**What needs to be done**
All lines of the material that contain "DurationTimer" must be copied out.

**Data**
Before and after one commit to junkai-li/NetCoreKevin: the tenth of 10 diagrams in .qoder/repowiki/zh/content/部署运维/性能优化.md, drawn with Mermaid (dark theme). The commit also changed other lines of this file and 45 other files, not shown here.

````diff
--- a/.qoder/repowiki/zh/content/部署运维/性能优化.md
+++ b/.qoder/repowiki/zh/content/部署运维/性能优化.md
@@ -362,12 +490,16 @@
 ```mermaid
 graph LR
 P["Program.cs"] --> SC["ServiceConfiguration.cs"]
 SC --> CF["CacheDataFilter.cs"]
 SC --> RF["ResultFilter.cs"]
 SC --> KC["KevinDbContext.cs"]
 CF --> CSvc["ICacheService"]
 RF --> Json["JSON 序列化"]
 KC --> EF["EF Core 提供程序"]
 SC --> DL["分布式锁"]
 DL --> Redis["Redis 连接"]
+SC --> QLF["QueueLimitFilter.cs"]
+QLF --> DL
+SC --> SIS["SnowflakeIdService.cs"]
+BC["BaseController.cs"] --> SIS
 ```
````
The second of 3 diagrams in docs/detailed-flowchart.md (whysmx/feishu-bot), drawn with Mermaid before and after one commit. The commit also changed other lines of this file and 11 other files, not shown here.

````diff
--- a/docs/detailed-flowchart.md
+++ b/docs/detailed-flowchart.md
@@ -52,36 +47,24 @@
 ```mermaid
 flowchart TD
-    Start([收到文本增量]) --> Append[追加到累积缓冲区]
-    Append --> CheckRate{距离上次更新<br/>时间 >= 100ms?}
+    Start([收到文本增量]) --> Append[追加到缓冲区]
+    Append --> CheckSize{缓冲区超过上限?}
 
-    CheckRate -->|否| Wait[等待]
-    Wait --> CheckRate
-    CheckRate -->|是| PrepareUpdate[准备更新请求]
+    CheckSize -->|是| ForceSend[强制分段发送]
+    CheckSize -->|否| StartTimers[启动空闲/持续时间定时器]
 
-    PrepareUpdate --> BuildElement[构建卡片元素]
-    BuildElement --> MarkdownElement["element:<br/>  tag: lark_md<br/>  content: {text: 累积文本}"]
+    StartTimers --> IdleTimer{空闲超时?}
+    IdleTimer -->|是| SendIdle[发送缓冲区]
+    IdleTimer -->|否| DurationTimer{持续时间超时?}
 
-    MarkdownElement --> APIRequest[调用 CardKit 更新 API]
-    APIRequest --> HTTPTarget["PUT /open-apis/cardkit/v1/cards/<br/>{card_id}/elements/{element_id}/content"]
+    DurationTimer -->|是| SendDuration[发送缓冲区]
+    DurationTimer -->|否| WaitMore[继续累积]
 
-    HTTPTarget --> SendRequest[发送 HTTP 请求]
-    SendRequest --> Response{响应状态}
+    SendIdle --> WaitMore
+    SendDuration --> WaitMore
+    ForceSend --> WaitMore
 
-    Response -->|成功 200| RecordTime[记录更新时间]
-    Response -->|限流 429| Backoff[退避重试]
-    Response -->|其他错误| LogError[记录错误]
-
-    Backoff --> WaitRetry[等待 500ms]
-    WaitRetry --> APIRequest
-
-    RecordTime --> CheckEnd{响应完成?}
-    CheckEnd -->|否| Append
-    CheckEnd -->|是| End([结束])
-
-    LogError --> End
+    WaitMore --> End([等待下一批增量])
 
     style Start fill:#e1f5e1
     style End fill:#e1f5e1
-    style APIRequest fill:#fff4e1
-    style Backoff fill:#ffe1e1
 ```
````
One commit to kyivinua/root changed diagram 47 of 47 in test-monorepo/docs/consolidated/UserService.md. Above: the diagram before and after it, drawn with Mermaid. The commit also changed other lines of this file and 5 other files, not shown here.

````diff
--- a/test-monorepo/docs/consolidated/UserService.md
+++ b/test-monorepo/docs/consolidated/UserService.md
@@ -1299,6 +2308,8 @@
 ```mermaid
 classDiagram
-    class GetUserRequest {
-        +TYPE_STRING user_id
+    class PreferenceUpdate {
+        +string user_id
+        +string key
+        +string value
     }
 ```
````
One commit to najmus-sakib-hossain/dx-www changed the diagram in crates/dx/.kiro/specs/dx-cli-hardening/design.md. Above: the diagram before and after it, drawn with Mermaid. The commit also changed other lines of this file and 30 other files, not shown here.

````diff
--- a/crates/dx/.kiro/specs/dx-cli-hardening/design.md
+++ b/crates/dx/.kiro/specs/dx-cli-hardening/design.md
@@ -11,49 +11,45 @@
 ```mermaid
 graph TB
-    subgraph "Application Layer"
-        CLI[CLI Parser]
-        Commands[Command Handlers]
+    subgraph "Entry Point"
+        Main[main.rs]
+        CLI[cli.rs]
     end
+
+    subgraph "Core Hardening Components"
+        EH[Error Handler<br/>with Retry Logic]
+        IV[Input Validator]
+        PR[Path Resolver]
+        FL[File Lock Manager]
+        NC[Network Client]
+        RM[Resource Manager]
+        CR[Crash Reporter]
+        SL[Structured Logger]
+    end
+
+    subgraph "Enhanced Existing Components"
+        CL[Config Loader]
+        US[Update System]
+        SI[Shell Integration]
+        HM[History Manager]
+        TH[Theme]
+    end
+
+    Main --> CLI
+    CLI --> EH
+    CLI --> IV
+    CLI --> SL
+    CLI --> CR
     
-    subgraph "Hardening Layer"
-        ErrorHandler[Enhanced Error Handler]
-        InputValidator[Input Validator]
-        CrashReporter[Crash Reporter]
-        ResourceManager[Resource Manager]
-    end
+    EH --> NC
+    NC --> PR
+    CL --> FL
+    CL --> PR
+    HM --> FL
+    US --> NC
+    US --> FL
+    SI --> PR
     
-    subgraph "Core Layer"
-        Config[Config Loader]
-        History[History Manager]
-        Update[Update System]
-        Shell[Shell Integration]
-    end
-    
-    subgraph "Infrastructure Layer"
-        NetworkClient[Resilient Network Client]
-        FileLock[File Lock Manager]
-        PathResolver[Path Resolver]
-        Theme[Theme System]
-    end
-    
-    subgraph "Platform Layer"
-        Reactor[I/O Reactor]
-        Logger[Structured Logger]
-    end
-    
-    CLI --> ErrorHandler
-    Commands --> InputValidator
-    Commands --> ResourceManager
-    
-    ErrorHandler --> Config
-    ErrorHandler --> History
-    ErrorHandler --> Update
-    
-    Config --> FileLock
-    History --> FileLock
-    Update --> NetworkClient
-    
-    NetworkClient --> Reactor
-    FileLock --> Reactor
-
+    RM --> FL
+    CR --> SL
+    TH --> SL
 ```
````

**Your solution**
+    IdleTimer -->|否| DurationTimer{持续时间超时?}
+    DurationTimer -->|是| SendDuration[发送缓冲区]
+    DurationTimer -->|否| WaitMore[继续累积]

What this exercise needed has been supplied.